therefore did not see the area beneath the balcony before
buying the home. Sonya stated that she entered the home
through the front door but did not notice any water damage on
the front porch. The record does not contain any testimony
also was conflicting evidence as to whether the balcony leak
had been repaired. According to Gesare, Mathews told her that
he contacted the builder to address the leak, but she did not
know if it was repaired. Mathews testified that he did not
obtain bids or hire anyone to fix the leak and could not
confirm whether repairs were made. He stated that Aloy did
not want to make repairs to the home due to the modest size
of the Van Durens' down payment.

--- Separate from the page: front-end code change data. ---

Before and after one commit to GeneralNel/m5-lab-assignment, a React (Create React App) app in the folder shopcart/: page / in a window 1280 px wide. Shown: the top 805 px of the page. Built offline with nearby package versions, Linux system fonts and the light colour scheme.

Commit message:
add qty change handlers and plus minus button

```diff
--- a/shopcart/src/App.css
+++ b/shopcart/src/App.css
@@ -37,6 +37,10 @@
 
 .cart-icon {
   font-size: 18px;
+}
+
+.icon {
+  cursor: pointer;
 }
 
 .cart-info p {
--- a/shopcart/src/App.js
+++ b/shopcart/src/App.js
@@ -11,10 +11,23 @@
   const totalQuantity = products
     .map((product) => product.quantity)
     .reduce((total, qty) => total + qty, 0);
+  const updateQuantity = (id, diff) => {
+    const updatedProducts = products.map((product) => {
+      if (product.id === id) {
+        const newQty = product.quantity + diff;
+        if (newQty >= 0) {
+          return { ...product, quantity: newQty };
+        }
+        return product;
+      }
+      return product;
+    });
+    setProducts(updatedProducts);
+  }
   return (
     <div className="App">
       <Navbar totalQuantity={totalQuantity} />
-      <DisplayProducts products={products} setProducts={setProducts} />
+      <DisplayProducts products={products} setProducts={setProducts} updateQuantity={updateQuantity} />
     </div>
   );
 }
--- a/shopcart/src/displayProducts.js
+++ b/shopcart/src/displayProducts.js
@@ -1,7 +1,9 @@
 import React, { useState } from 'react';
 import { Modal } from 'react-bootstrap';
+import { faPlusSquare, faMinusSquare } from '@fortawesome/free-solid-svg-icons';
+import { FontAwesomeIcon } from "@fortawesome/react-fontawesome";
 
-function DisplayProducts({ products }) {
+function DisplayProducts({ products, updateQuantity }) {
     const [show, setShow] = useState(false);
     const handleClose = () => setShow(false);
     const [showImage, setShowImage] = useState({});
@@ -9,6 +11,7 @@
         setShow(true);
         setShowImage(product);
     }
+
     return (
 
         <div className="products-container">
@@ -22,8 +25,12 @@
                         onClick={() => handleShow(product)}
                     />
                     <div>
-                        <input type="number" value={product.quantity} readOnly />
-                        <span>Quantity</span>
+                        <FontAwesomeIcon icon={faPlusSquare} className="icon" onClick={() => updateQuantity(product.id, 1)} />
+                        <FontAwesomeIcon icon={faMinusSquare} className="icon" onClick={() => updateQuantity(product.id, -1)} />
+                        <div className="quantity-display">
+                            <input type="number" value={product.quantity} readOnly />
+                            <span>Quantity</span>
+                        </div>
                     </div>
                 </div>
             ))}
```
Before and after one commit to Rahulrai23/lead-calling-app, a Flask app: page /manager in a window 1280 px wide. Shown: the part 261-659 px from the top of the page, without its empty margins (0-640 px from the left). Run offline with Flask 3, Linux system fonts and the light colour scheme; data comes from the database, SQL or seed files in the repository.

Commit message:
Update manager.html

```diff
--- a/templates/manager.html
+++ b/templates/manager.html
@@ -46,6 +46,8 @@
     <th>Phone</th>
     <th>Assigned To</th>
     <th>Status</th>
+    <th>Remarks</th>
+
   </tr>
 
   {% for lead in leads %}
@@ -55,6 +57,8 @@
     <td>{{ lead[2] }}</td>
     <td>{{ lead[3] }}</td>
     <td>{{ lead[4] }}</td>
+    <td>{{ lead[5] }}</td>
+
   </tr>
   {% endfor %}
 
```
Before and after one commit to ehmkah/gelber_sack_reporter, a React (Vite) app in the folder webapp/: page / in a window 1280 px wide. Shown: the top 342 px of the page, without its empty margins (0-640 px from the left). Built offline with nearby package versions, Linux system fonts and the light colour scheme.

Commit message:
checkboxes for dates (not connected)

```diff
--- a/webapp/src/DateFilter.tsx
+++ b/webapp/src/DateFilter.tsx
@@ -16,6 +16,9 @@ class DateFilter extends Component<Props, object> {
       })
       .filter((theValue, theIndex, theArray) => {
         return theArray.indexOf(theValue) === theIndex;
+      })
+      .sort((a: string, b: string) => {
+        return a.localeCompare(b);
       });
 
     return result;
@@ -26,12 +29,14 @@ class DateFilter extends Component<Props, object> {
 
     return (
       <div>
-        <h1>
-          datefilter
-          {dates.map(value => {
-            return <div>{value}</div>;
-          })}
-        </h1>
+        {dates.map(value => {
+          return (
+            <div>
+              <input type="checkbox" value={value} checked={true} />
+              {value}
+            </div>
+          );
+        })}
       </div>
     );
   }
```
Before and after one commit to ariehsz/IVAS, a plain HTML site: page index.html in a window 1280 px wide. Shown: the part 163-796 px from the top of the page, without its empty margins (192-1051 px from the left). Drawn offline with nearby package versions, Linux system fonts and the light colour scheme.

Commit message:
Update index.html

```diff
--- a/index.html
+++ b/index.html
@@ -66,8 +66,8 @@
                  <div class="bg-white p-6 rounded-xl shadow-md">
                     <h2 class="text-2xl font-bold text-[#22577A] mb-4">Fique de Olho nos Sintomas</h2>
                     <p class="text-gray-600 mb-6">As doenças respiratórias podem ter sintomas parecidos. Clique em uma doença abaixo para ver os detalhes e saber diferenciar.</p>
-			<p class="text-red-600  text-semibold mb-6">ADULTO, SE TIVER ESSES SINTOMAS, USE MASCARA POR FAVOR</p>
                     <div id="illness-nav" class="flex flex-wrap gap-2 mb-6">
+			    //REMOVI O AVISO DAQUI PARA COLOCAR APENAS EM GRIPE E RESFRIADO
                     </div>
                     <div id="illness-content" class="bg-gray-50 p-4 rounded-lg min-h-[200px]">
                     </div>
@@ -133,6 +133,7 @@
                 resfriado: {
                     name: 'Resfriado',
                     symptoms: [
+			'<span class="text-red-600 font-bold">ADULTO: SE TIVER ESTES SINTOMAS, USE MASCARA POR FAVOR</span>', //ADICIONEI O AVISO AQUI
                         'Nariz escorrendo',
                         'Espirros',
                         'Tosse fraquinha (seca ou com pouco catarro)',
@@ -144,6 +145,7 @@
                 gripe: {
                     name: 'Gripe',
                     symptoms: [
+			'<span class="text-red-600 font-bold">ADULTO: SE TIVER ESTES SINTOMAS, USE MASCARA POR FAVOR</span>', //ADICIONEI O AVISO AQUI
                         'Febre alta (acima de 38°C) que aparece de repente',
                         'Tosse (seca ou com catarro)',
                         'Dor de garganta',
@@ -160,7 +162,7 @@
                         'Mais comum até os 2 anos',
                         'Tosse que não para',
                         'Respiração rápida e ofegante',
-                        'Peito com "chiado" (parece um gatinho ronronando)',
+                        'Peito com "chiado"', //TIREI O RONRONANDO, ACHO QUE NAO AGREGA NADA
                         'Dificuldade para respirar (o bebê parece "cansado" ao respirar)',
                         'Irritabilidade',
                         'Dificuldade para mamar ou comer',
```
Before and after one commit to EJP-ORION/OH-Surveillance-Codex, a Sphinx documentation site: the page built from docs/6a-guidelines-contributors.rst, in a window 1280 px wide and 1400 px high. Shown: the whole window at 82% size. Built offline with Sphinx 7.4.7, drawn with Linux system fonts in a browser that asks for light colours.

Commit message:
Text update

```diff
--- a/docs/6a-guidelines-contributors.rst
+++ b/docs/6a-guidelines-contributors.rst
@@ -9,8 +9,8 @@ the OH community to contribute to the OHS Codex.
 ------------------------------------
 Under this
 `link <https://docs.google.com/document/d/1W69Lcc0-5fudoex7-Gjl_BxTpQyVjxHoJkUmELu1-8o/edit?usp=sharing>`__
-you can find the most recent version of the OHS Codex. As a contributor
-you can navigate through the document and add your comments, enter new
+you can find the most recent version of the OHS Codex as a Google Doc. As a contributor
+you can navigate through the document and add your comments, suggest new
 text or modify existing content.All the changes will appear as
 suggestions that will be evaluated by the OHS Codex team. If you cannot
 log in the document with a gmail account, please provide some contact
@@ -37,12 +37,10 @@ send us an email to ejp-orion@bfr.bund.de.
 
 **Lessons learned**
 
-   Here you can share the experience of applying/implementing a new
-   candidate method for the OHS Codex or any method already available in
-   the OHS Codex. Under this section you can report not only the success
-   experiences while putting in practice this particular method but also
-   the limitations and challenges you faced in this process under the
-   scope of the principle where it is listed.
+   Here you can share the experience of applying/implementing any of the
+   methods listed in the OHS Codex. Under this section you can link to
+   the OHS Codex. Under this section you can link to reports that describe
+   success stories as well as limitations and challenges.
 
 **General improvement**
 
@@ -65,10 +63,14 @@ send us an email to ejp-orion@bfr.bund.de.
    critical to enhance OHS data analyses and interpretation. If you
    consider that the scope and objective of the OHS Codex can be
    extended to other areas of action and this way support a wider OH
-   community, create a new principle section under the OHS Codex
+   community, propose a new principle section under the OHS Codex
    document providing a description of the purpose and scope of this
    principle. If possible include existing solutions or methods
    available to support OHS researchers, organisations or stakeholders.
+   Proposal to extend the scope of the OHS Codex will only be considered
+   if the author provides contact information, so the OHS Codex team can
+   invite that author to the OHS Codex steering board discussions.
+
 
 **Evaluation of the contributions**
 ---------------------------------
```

Reggie testified that
the Van Durens later discovered evidence of repairs in the
area above the front door and beneath the balcony.
explained that he negotiated with Lofton for the Van Durens
to buy the home "as is." Unlike a prior draft, the
final version of the parties' contract provided that the
Van Durens accepted the property "in its present
the Van Durens moved into the Royal Lakes home, they hired
Mathews to sell the Crescent Cove home where they previously
had resided. Reggie averred that its market value was $525,
000 but that Mathews persuaded the Van Durens to sell it for
$430, 000. The Van Durens alleged that Mathews had a conflict
of interest due to a term in the Royal Lakes contract. Under
that contract, a portion of Mathews's commission was not
due until the Van Durens paid the $140, 000 installment to
the Chifes. The Van Durens contend that Mathews advocated the